ProjectHEAL Inc. is a Non Profit Organization founded in Chicago, Illinois with a Theory of Change centered upon educating Teachers and Students nation-wide on subjects of Trauma, Coping, Expressive Writing, Authorship and Entrepreneurship to increase the awareness of how Mental Health struggles may hinder healthy relationship building, learning experiences and student-brain development.
Across the United States, students who reside in low-income communities receive inadequate social-emotional and mental health services in comparison to peers in affluent communities.
For example, students in the Chicago Public School District—86 percent being eligible for free or reduced lunch—receive inadequate social–emotional and mental health services in comparison to their peers in North Shore suburban communities. Today, Chicago Public Schools (CPS) serves more than 381,349 students across 664 schools. All elementary schools receive one counselor despite enrollment, meaning schools serving up to 1,200 students still have just one counselor. The American School Counselor’s Association (ASCA) recommends one counselor for every 250 students. At the high school level, one counselor is assigned for every 360 students, about 1- ½ times the recommendation.
New Trier Township High School in Winnetka, Illinois, a North Shore Suburb, provides a noteworthy comparative analysis. In Winnetka the average household income is $207,540 and, with a high school student population of 3,086, each counselor serves a caseload of 121 students. In the Chicago Public School District, each high school counselor attempts to serve a caseload of 360 students, a caseload 3 times larger than counselors at New Trier Township High School.

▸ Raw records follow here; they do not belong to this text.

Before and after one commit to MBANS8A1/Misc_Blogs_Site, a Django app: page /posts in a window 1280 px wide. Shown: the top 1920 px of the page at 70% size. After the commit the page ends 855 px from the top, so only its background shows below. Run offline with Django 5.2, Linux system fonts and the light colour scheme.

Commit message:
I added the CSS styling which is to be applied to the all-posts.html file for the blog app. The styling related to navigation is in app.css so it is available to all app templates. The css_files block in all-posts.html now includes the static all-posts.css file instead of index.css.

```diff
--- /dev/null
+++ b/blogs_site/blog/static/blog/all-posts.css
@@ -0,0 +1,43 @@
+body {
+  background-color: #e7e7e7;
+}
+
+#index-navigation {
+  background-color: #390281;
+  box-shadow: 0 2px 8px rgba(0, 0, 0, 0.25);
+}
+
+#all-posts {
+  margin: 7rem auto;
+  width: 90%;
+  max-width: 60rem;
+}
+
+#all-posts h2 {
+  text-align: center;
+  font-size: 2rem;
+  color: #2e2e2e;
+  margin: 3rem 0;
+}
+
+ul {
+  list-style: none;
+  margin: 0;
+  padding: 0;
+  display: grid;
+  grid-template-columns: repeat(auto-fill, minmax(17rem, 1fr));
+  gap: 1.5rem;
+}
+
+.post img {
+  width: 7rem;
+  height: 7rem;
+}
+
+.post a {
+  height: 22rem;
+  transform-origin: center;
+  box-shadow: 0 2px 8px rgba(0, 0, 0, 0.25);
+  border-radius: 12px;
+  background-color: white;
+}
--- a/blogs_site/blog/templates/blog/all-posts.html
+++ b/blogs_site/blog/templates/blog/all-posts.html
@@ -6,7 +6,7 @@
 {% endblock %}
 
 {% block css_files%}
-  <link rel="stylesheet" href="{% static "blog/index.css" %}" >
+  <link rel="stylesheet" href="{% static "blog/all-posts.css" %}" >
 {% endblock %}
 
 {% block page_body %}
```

This comparative analysis underscores a pertinent and perpetual educational inequity, where Chicago Public School counselors are overburdened by massive caseloads –and adequate social services become a considerable luxury for low-income students—while north shore suburban students of New Trier Township High School benefit from counselors who have smaller caseloads and more time to provide students with an equitable experience. Chicago Public School students miss vital opportunities to relieve potential stress and anxiety through obtaining equitable social-emotional and mental health services necessary to reach high educational outcomes.
Therefore, ProjectHEAL has adopted noteworthy trauma-informed care practices to support teachers and students in meeting the need of low-income school districts that lack adequate social-emotional and mental health services for students. Furthermore, ProjectHEAL meets the tried and proven trauma-informed approach with innovation through its 5 month, student-centered, expressive writing fellowship where high school students: learn how trauma affects student learning, practice expressive writing as a coping mechanism, and develop entrepreneurial skills through self-publishing their personal narratives.

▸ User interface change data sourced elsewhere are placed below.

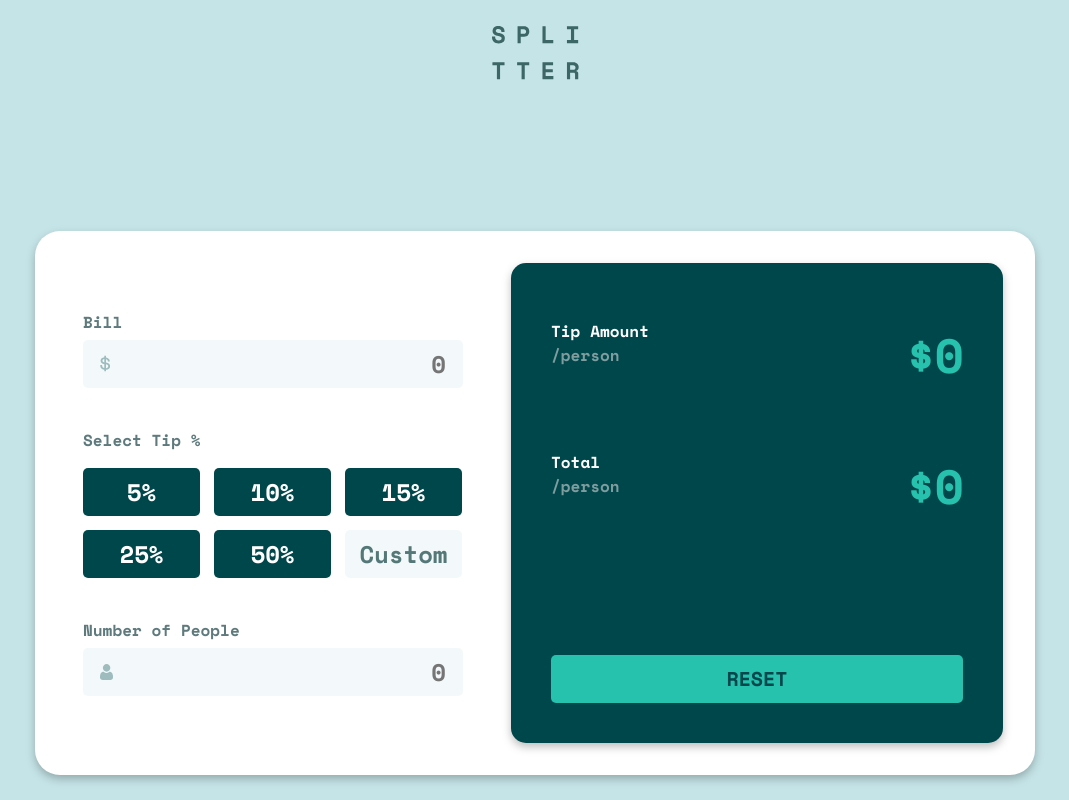
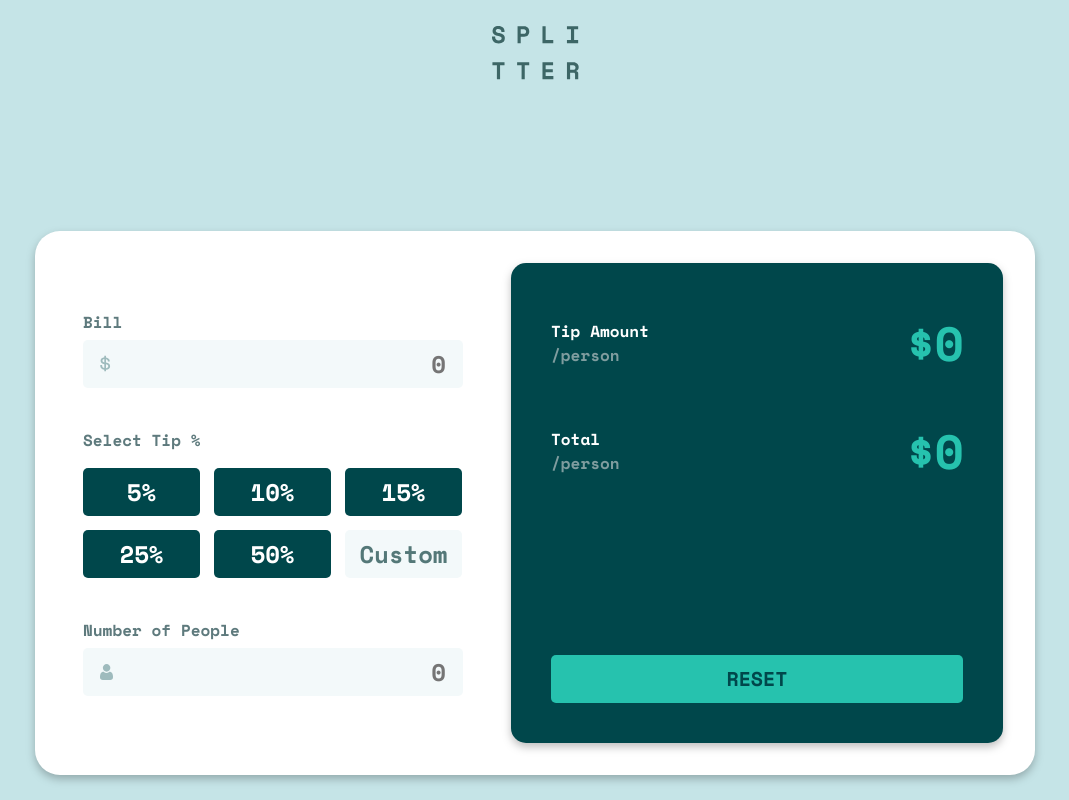
Before and after one commit to lukacsja/react_tip-calculator, a React (Create React App) app: page / in a window 1280 px wide. Shown: the whole page, without its empty margins (105-1174 px from the left). Built offline with nearby package versions, Linux system fonts and the light colour scheme.

Commit message:
desktop view facelifts

```diff
--- a/src/App.scss
+++ b/src/App.scss
@@ -201,6 +201,7 @@ body {
     color: #26C2AE;
     font-size: 48px;
     letter-spacing: -1px;
+    line-height: 100%;
 
     &::before {
       content: '$';
```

When social worker positions are cut children, schools and the community suffers. With social services losing funding and mental health facilities closing, schools have become the de facto mental health system for children. On average, only one quarter of children in need of mental health services receive them. For those that do receive services, 70-80% receive services in schools.

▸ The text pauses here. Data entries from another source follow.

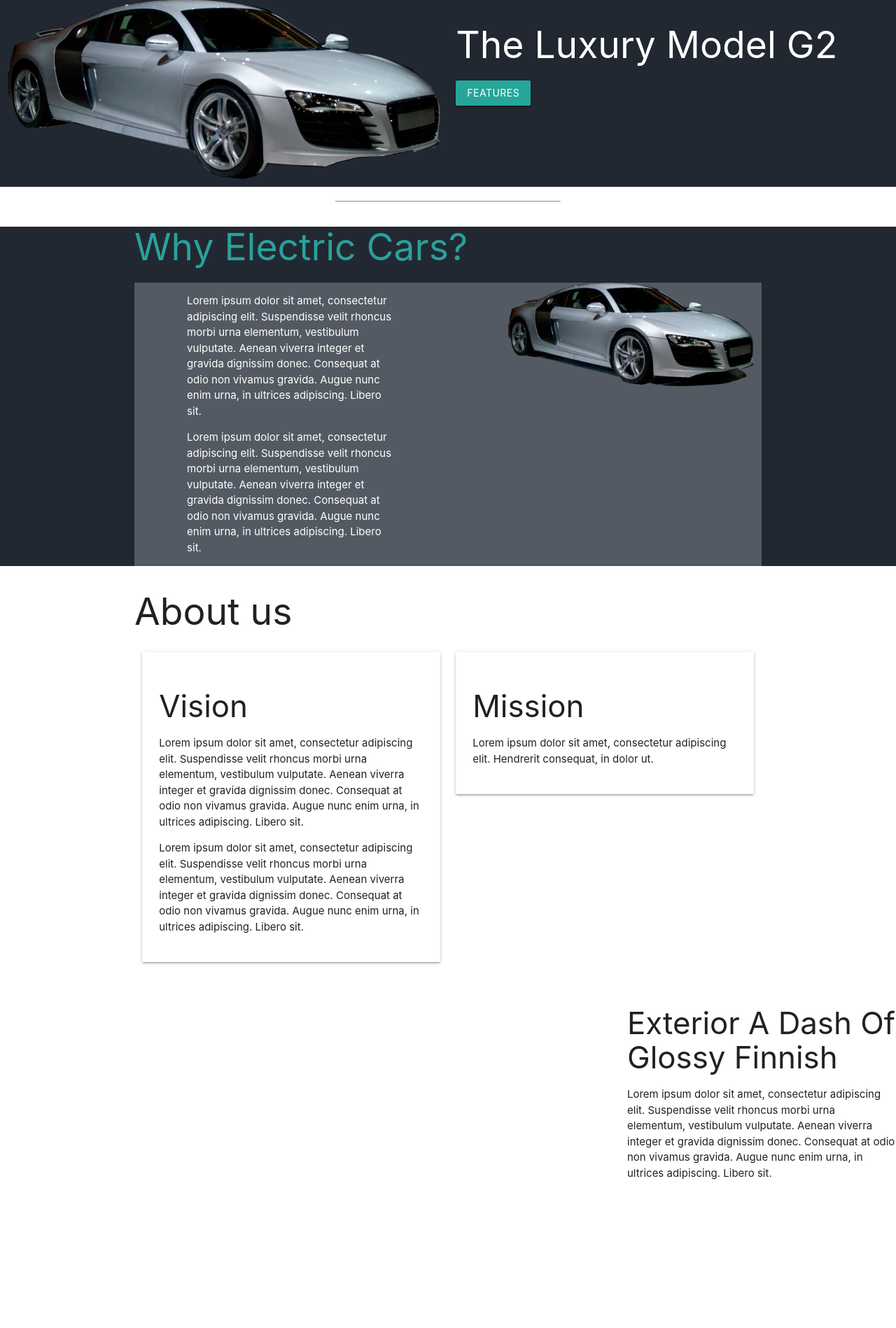
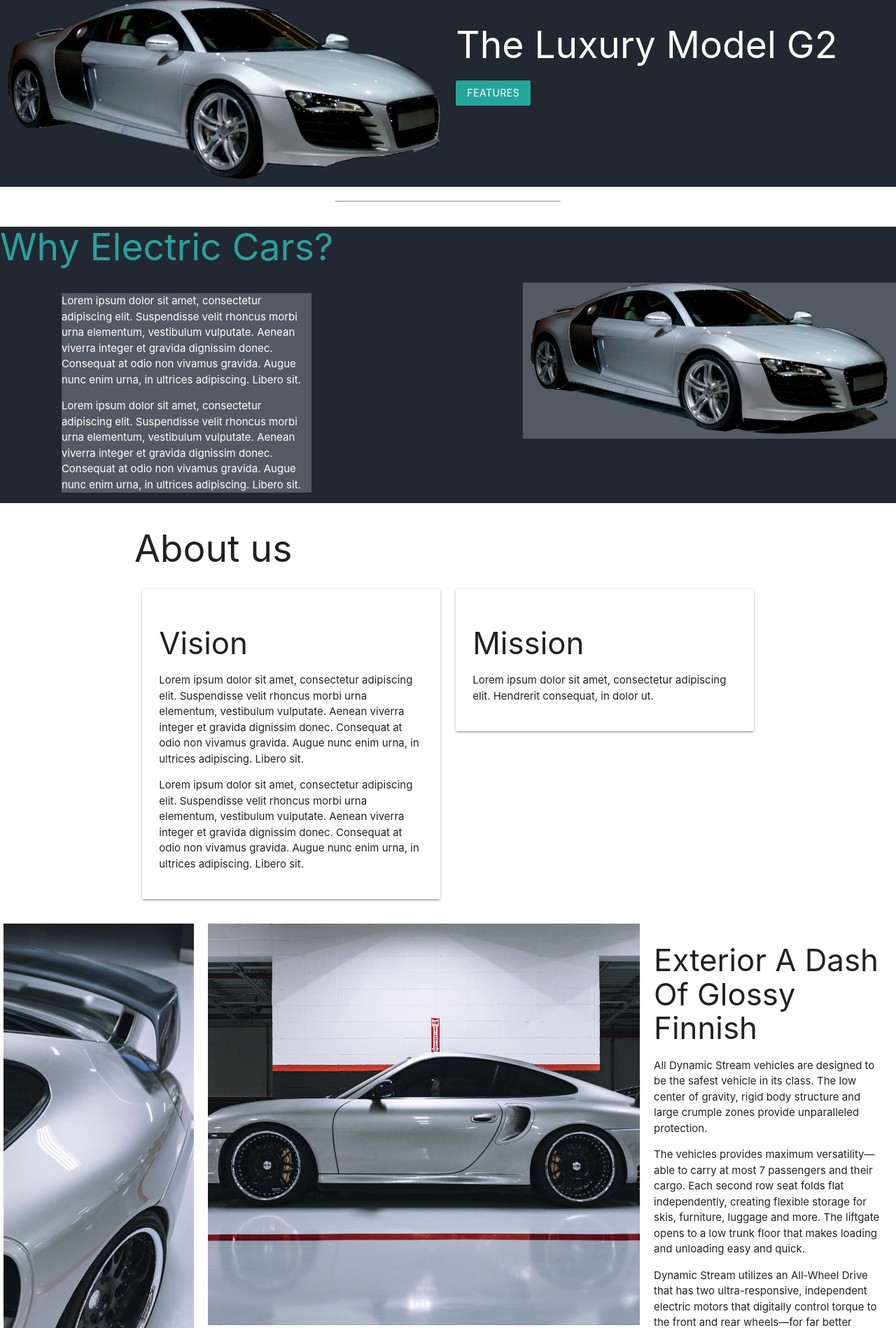
Before and after one commit to fastfists/TSAZone, a Flask app: page /design-brief in a window 1280 px wide. Shown: the part 65-1963 px from the top of the page at 70% size. Run offline with Flask 2, Linux system fonts and the light colour scheme.

Commit message:
design brief mostly is ok now. (terrible under the bosses standards)

```diff
--- a/static/css/design_brief.css
+++ b/static/css/design_brief.css
@@ -17,19 +17,28 @@ hr {
     color: white;
 }
 
-.bg-gray {
+.bg-grey {
     background: #545A63;
     color: white;
 }
 
 #design {
+    padding-right: 20px;
+    padding-left: 5px;
     display: grid;
-    grid-template-columns: 0.8fr 0.9fr 1.1fr 1.2fr;
-    grid-template-rows: 1fr 1fr 1fr 1fr;
+    grid-template-columns: 1fr 1.3fr 0.9fr 1.2fr;
+    grid-template-rows: 2fr 1fr 1fr 1fr;
+    grid-gap: 20px;
     grid-template-areas: "pic1 pic3 pic3 text"
                          "pic1 pic4 .    text"
                          "pic2 pic4 pic5 pic5"
                          "pic2 .    pic5 pic5";
+}
+#design img {
+    width: 100%;
+    height: 100%;
+    object-fit: cover;
+    display: block;
 }
 
 .pic1 { grid-area: pic1; }
@@ -43,3 +52,7 @@ hr {
 .pic5 { grid-area: pic5; }
 
 .text { grid-area: text; }
+
+input, textarea {
+    color: white;
+}
--- a/templates/design_brief.html
+++ b/templates/design_brief.html
@@ -7,6 +7,7 @@
     <title>Design Brief</title>
     <link rel="stylesheet" href="https://cdnjs.cloudflare.com/ajax/libs/materialize/1.0.0/css/materialize.min.css">
     <link rel="stylesheet" href="/static/css/design_brief.css">
+    <link href="https://fonts.googleapis.com/icon?family=Material+Icons" rel="stylesheet">
 </head>
 
 <body>
@@ -51,13 +52,12 @@
         <hr>
 
         <section id="electric" class="bg-dark-grey">
-            <div class="container">
             <h2 class="blueish">
                 Why Electric Cars?
             </h2>
-                <div class="bg-gray row">
-                    <div class="col s6">
-                        <div class="container">
+            <div class="row">
+                <div class="col s5">
+                    <div class="bg-grey container">
                         <p>
                             Lorem ipsum dolor sit amet, consectetur adipiscing elit. Suspendisse velit rhoncus morbi
                             urna
@@ -74,10 +74,9 @@
                         </p>
                     </div>
                 </div>
-                    <div class="col s1"></div>
-                    <div class="col s5">
+                <div class="col s2"></div>
+                <div class="col s5 bg-grey">
                     <img class="responsive-img" src="/static/images/car_image.png" alt="">
-                    </div>
                 </div>
             </div>
         </section>
@@ -115,18 +114,63 @@
         </section>
 
         <section id="design">
-            <div class="pic1"></div>
-            <div class="pic2"></div>
-            <div class="pic3"></div>
-            <div class="pic4"></div>
-            <div class="pic4"></div>
+            <div class="teal pic1"><img src="/static/images/car_pic1.jpg" alt=""></div>
+            <div class="red pic2"></div>
+            <div class="pink pic3"><img src="/static/images/car_pic3.jpg" alt=""></div>
+            <div class="purple pic4"></div>
+            <div class="blue pic5"></div>
             <div class="text">
                 <h3>Exterior A Dash Of Glossy Finnish</h3>
                 <p>
-                    Lorem ipsum dolor sit amet, consectetur adipiscing elit. Suspendisse velit rhoncus morbi urna
-                    elementum, vestibulum vulputate. Aenean viverra integer et gravida dignissim donec. Consequat at
-                    odio non vivamus gravida. Augue nunc enim urna, in ultrices adipiscing. Libero sit.
+                    All Dynamic Stream vehicles are designed to be the safest vehicle in its class. The low center of
+                    gravity, rigid body structure and large crumple zones provide unparalleled protection.
                 </p>
+                <p>
+                    The vehicles provides maximum versatility—able to carry at most 7 passengers and their cargo. Each
+                    second row seat folds flat independently, creating flexible storage for skis, furniture, luggage and
+                    more. The liftgate opens to a low trunk floor that makes loading and unloading easy and quick.
+                </p>
+                <p>
+                    Dynamic Stream utilizes an All-Wheel Drive that has two ultra-responsive, independent electric
+                    motors that digitally control torque to the front and rear wheels—for far better handling, traction
+                    and stability control. All vehicles are capable in rain, snow, mud and off-road.
+                </p>
+                <p>
+                    All vehicles are fully electric, so you never need to visit a gas station again. If you charge
+                    overnight at home, you can wake up to a full battery every morning. And when you’re on the road,
+                    it’s easy to plug in along the way—at any public station or with the Dynamic Stream charging
+                    network. We currently have over 14,000 Superchargers worldwide, with six new locations opening every
+                    week.
+                </p>
+
+            </div>
+        </section>
+
+        <section id="contact" class="bg-dark-grey">
+            <h2 class="blueish">Contact Us</h2>
+            <div class="row">
+                <div class="col s12">
+                    <form action="">
+                        <div class="row">
+                            <div class="input-field col s5">
+                                <label for="name">Name</label>
+                                <input id="name" class="validate" type="text">
+                            </div>
+                            <div class="col s2"></div>
+                            <div class="input-field col s5">
+                                <label for="email">Email</label>
+                                <input id="email" class="validate" type="text">
+                            </div>
+                            <div class="input-field col s12">
+                                <textarea id="message" class="materialize-textarea"></textarea>
+                                <label for="message">Your Message</label>
+                            </div>
+                            <input type="submit" class="btn " value="Send">
+                        </div>
+
+                        <br><br>
+                    </form>
+                </div>
             </div>
         </section>
 
@@ -140,4 +184,9 @@
     </footer>
 </body>
 
+<script src="https://cdnjs.cloudflare.com/ajax/libs/materialize/1.0.0/js/materialize.min.js"></script>
+
+
+<script src="/static/js/init.js"></script>
+
 </html>
```
Also changed, not shown: static/images/car_pic1.jpg (added), static/images/car_pic3.jpg (added). Lines whose indentation alone changed are shown as unchanged.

The need for additional social-emotional and mental health services, for students who reside in low-income communities, is greater than the number of services readily available. Nevertheless, ProjectHEAL seeks to increase educational equity by providing additional social-emotional and mental health services to support overburdened school counselors while supporting teachers and students who need it most.